It is within this context that she outlined the four tenets of a great employee experience strategy, being:
• Staying connected: Developing persona groupings and touchpoints, which should include listening;
• Designing for health and wellbeing: To holistically address mental and emotional wellbeing through benefits, manager training and early intervention;
• Co-creating new experiences: Through design thinking and interactive processes, that allow for continuous listening and feedback platforms; and
• Focusing on targeted interactions: Ensuring efficiencies in dealing with the organisation and its processes, including aspects like remote health care or telemedicine, onboarding online tools and colleague recognition tools, among others.

“These tenets create a strategy to energise the employee experience.

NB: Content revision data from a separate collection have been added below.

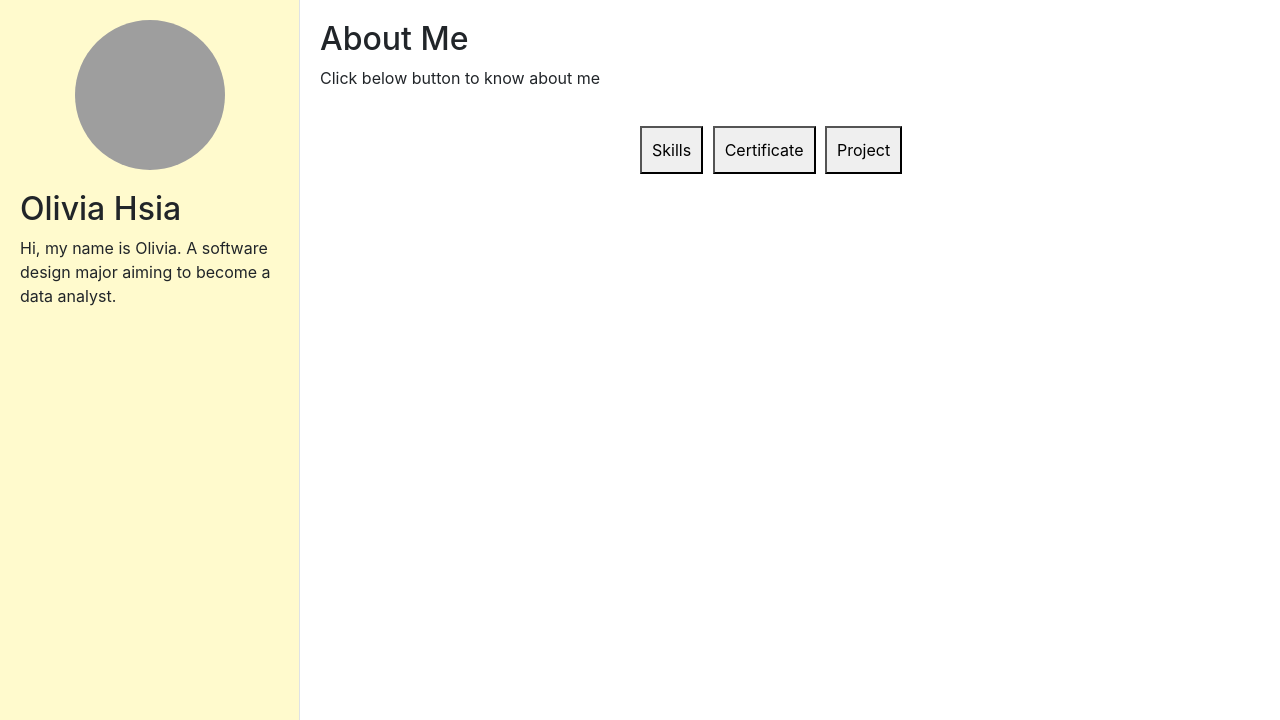
Repository: oliviahsia/FinalProject
Page: src/main/webapp/WEB-INF/main.html
An editor plug-in stored every save of this project. The page is shown before and after the next save, followed by the edit.
The browser window is 1280 px wide. The pictures show the whole page.
Pictures or frames that could not be fetched are drawn as grey boxes. An inner scrolling area shows only its first screen. Some web libraries are served in a nearby version.

Above is the page before, as saved 2024-03-09 14:51:08.

After the next save:
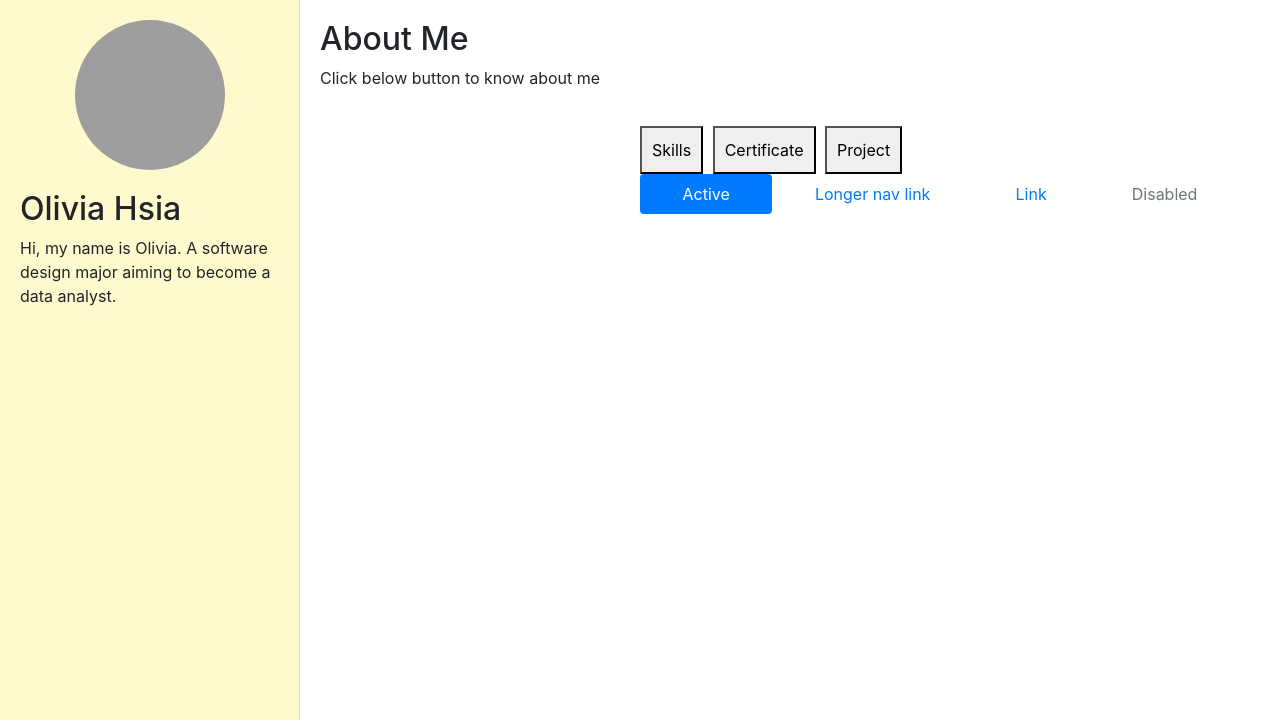
Saved 48 min 52 s later.
--- a/src/main/webapp/WEB-INF/main.html
+++ b/src/main/webapp/WEB-INF/main.html
@@ -32,6 +32,21 @@
         <button class="nav-button" onclick="showSection('Certificate',this)">Certificate</button>
         <button class="nav-button" onclick="showSection('Project',this)">Project</button>
       </div>
+
+      <ul class="nav nav-pills nav-fill">
+        <li class="nav-item">
+          <a class="nav-link active" href="#">Active</a>
+        </li>
+        <li class="nav-item">
+          <a class="nav-link" href="#">Longer nav link</a>
+        </li>
+        <li class="nav-item">
+          <a class="nav-link" href="#">Link</a>
+        </li>
+        <li class="nav-item">
+          <a class="nav-link disabled" href="#">Disabled</a>
+        </li>
+      </ul>
 
       <!-- Content sections -->
       <div id="Skills" class="content-section">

The whole person agenda, of understanding people and their realities, is leading to a rethink of the HR model moving to reinventing value, flexibility and sustainability. Another accelerated trend is the redesigning experiences to have a more lasting impact in a digital-first or blended work environments,” she pointed out.

Shared responsibility
Yemi Faseun, HR thought-leader from Lagos, Nigeria, added that organisations need to pivot to a design thinking approach and take a deep dive into what employees really want.

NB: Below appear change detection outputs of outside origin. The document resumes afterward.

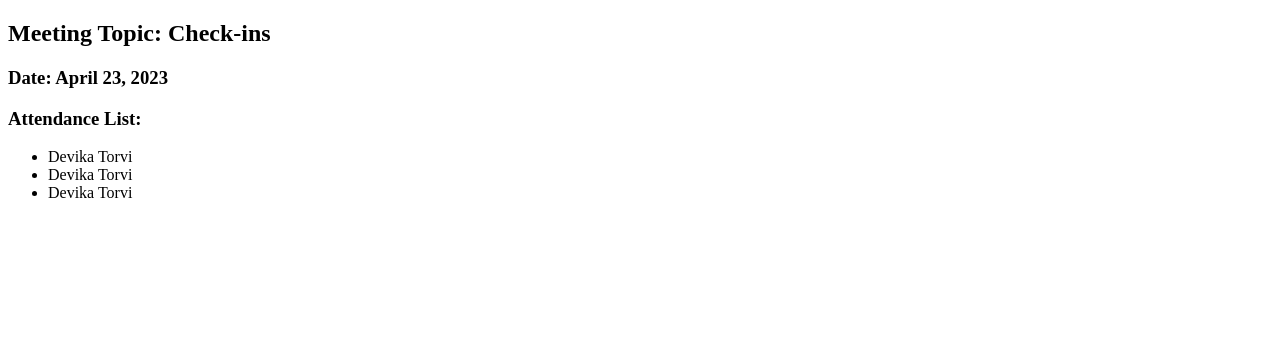
Repository: dtorvi/sp23-cse110-lab3
Page: index.html
These files come from the project's save history. The page is drawn as it stood at one moment and after a run of saves; the edit follows.
The browser window is 1280 px wide. The pictures show the whole page.

Above is the page before, as saved 2023-04-23 13:17:44.

After the next 2 saves:
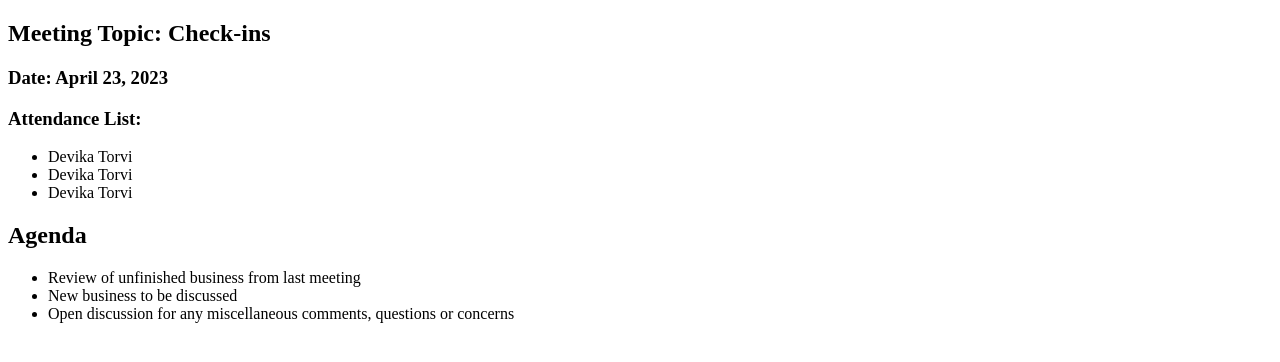
The 2 saves are shown as one change because they came seconds apart.
The last was saved 87 s later.
--- a/index.html
+++ b/index.html
@@ -13,6 +13,12 @@
           <li>Devika Torvi</li>
           <li>Devika Torvi</li>
         </ul>
+        <h2>Agenda</h2>
+<ul>
+  <li>Review of unfinished business from last meeting</li>
+  <li>New business to be discussed</li>
+  <li>Open discussion for any miscellaneous comments, questions or concerns</li>
+</ul>
       </section>
   </body>
 </html>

“Before 2020, we had mouthed the notion that employees are the biggest assets. Last year, we realised that the workforce is the centre of all processes, tech, ideas and innovation. Now that we have learnt a bit more on how to survive and thrive alongside the virus, we need to do more for employees to remain energised in this new environment,” he said.

According to Yemi, employee experience is not the sole responsibility of HR but rather a shared responsibility, with HR designing the process and line managers take direct responsibility.

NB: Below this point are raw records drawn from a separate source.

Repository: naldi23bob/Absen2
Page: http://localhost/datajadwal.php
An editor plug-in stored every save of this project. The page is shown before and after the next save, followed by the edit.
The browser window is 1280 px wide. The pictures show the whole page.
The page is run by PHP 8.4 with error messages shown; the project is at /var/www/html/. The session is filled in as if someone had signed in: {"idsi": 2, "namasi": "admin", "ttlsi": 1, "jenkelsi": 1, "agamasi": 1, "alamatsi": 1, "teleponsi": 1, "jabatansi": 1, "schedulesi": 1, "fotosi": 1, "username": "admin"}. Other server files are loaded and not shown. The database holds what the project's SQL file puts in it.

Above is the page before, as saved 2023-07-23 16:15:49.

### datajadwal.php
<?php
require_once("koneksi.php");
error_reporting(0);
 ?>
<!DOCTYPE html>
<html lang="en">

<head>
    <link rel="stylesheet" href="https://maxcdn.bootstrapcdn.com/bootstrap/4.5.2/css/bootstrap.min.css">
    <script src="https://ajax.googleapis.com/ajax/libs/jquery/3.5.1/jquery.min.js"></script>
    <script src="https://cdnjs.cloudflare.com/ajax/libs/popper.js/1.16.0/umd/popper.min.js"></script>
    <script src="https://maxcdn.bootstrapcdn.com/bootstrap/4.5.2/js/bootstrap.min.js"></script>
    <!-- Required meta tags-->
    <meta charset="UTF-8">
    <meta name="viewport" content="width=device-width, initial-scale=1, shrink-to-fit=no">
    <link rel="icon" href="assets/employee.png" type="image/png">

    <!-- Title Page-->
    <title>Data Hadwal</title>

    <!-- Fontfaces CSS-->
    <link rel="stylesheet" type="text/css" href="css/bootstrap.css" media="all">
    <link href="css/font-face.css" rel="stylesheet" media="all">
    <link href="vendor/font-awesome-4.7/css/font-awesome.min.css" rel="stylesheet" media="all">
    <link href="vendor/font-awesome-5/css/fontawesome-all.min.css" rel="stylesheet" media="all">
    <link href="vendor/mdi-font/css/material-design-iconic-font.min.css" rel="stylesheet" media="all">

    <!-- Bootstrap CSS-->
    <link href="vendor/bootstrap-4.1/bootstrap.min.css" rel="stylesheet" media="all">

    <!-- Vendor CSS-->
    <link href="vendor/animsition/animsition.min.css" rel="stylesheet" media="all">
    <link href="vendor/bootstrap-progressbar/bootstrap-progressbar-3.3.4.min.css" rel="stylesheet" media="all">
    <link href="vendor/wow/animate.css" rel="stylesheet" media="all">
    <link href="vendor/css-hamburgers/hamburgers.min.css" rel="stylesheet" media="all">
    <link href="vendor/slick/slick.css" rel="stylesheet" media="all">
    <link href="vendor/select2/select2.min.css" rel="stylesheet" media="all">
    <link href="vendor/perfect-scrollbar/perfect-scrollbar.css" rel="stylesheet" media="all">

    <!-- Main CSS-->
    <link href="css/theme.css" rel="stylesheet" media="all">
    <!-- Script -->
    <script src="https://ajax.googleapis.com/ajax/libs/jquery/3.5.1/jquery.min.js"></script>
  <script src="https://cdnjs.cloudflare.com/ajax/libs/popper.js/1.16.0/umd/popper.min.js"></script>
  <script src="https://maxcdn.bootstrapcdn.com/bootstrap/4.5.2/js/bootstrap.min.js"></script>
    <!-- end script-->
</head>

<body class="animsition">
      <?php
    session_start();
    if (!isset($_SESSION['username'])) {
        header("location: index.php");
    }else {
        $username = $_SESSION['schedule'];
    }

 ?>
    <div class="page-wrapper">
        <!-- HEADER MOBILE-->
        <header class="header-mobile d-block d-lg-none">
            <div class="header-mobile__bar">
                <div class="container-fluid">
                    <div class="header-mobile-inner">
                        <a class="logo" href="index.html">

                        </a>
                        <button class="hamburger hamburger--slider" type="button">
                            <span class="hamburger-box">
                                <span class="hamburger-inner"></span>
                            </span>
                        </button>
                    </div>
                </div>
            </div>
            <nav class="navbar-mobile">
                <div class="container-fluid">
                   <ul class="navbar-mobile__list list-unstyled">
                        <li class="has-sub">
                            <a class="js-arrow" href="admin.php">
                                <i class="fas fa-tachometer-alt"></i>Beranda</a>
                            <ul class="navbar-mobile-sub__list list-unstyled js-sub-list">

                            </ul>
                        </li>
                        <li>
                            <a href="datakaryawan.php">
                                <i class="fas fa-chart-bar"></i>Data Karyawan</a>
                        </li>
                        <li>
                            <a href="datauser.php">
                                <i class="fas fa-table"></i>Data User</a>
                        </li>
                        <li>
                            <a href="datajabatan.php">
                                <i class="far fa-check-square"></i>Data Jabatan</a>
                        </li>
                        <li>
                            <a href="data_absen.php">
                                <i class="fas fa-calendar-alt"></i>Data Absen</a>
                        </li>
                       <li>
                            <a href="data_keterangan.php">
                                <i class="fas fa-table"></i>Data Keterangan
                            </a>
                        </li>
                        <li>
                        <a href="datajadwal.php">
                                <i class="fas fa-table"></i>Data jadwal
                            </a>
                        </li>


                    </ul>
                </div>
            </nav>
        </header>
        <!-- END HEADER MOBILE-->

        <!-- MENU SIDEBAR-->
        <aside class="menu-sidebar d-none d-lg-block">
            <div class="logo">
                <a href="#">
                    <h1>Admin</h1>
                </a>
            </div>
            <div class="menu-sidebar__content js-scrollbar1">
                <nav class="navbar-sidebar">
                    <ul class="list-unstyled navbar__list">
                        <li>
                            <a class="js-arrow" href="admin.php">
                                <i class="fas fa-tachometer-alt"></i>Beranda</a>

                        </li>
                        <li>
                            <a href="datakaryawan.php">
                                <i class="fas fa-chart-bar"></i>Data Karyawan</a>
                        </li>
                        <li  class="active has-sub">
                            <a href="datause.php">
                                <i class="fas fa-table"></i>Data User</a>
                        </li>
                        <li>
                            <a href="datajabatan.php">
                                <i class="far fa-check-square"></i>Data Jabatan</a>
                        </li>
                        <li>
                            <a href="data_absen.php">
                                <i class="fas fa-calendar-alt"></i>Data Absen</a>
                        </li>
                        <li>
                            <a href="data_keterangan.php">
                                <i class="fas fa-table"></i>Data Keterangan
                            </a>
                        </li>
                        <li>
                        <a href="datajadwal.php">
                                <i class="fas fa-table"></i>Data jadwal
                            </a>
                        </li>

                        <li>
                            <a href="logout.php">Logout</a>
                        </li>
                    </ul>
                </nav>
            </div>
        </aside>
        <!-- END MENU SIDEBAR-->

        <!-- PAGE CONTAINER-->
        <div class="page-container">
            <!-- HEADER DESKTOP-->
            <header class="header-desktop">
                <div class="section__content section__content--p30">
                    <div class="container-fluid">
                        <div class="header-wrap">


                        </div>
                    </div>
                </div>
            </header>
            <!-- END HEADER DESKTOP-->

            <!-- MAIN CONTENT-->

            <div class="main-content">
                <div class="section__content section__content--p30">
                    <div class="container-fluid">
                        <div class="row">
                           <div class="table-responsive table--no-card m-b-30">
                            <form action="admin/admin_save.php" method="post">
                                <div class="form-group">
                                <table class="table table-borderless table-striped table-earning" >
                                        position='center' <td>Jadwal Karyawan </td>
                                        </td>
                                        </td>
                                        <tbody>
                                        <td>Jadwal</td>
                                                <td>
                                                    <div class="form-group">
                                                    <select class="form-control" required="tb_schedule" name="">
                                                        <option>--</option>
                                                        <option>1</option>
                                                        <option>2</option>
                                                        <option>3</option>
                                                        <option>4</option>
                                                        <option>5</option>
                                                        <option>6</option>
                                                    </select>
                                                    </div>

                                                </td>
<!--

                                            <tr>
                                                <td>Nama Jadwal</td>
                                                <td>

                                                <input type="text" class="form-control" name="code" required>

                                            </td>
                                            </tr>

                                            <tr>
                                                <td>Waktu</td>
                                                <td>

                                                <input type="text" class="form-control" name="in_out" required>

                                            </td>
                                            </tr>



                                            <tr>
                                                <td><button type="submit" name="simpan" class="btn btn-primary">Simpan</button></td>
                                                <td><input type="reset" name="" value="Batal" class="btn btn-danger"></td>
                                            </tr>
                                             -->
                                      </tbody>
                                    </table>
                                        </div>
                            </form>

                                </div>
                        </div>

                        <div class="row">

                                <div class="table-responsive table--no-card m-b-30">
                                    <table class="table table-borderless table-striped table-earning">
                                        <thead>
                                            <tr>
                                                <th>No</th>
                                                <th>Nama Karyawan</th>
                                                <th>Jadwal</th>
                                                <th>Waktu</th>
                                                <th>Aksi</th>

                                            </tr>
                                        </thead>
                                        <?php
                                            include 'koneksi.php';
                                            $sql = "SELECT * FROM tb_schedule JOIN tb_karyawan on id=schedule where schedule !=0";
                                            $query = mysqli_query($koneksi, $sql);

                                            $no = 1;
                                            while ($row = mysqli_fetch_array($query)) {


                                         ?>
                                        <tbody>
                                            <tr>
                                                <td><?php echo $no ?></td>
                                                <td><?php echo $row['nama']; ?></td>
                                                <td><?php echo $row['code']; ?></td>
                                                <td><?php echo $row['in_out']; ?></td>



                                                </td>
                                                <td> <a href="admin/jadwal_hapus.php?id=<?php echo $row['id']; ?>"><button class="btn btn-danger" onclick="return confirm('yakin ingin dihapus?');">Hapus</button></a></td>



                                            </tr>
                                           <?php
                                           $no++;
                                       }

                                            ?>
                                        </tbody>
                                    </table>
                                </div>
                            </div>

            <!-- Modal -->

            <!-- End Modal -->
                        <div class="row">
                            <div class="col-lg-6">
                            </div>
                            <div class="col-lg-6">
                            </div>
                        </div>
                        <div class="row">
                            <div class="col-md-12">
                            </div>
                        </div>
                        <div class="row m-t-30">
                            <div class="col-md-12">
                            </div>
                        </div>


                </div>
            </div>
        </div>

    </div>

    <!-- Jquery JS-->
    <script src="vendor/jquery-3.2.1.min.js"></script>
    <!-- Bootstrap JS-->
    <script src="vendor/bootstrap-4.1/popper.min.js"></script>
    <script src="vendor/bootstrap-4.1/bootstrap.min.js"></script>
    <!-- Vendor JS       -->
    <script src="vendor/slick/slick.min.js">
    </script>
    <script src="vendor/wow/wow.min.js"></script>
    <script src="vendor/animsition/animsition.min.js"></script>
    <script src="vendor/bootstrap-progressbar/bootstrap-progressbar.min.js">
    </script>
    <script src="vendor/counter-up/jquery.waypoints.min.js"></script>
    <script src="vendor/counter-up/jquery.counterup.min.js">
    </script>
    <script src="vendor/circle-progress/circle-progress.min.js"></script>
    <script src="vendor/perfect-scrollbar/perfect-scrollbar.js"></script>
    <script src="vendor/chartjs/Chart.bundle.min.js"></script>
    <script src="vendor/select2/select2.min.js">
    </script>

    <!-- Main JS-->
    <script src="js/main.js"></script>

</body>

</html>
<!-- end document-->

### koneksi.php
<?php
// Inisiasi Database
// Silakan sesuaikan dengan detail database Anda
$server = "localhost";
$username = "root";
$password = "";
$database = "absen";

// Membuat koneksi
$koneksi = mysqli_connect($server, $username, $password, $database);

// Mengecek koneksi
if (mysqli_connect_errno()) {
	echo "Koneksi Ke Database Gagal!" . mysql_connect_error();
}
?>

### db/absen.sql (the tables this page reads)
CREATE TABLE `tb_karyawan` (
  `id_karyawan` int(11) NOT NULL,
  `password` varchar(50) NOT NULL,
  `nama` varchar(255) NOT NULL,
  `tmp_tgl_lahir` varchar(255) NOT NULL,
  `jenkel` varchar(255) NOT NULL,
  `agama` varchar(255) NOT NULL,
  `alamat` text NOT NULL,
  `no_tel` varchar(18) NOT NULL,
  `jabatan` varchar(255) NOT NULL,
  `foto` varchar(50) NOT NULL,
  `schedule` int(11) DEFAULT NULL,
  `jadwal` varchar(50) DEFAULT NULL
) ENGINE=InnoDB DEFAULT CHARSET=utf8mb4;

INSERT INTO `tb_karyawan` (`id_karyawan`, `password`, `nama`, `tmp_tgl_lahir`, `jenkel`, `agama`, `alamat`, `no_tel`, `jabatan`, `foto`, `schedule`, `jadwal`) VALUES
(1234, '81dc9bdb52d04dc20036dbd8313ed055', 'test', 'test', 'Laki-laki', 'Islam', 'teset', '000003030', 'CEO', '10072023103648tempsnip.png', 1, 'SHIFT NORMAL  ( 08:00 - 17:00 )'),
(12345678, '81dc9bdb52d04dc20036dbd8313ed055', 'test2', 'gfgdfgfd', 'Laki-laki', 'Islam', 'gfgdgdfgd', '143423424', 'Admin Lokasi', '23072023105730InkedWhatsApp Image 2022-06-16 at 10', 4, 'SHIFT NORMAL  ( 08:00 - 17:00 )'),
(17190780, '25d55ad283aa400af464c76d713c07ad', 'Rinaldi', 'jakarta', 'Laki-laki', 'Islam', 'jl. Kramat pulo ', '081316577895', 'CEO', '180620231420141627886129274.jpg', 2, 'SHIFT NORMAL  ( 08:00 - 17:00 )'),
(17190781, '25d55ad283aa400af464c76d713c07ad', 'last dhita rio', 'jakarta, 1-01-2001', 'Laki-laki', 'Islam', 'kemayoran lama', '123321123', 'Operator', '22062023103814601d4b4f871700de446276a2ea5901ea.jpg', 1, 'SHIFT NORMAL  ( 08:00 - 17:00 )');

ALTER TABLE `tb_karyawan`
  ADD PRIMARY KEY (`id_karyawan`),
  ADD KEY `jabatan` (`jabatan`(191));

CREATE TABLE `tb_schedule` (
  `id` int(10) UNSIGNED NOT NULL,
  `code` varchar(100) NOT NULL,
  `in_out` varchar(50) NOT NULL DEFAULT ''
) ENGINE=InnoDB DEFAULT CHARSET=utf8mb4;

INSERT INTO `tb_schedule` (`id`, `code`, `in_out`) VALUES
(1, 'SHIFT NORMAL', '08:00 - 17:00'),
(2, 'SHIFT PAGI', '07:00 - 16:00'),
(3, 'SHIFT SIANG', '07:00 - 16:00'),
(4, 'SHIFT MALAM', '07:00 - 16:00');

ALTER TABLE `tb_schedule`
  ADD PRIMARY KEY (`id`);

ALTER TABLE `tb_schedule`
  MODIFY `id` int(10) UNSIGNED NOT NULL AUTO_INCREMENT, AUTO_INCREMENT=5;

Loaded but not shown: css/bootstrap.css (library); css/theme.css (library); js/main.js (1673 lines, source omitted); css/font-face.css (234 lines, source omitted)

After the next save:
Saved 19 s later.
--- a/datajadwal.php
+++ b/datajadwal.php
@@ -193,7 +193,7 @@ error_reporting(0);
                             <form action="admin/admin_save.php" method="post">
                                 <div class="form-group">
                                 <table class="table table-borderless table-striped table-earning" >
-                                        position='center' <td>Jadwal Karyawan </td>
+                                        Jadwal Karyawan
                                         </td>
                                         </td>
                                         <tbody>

“We’ve entered into a phase of multi-generations in the workforce, leadership cannot afford to not recognise how diverse and inclusive the workforce is. This affects how we attract talent and performance manage. The workforce is gradually becoming a one-employee workforce, so the way I relate to Steven must be the way Steven wants to be related with,” he explained.

Yemi sees the re-energised employee experience starting with employees, designing the process with employees, followed by monitoring and measuring progress – and creating a feedback loop by checking in with employees.

“Gone is the era where the policies and practices of people management starts with HR and leadership and ends with employees. The paradigm has changed to starting with employees and getting their buy-in at the onset,” he added.

Deliberate experiences
Steven Teasdale, global HR executive at Discovery, noted that there were many components that has led to the company achieving employee engagement scores that have outperformed the global benchmark.

“It is not accidental; leaders have been deliberate about creating experiences. The company's purpose has come alive and become visceral. There was also a national movement around getting behind a collective cause. Employee experience is not something new, and we [HR] have pushed to match our customer-facing colleagues and there is a lot we learn from them. We have developed personas and created experiences for them,” he explained.

Steven did, however, highlight a challenge that requires more attention.

“With massive engagement and being purpose-driven, it is hard for people to switch off. They are not being driven with a whip to deliver and are driving it themselves and this is potentially dangerous from a health perspective. Employees are grieving on a mass scale and South Africa struggles more than most countries with the stigma around mental health,” he said.

The audience came away from the webinar with greater insight into the challenges faced on a global scale, but also with very specific insights for HR in South Africa, as we all face up to the reality of a changed world, and workspace.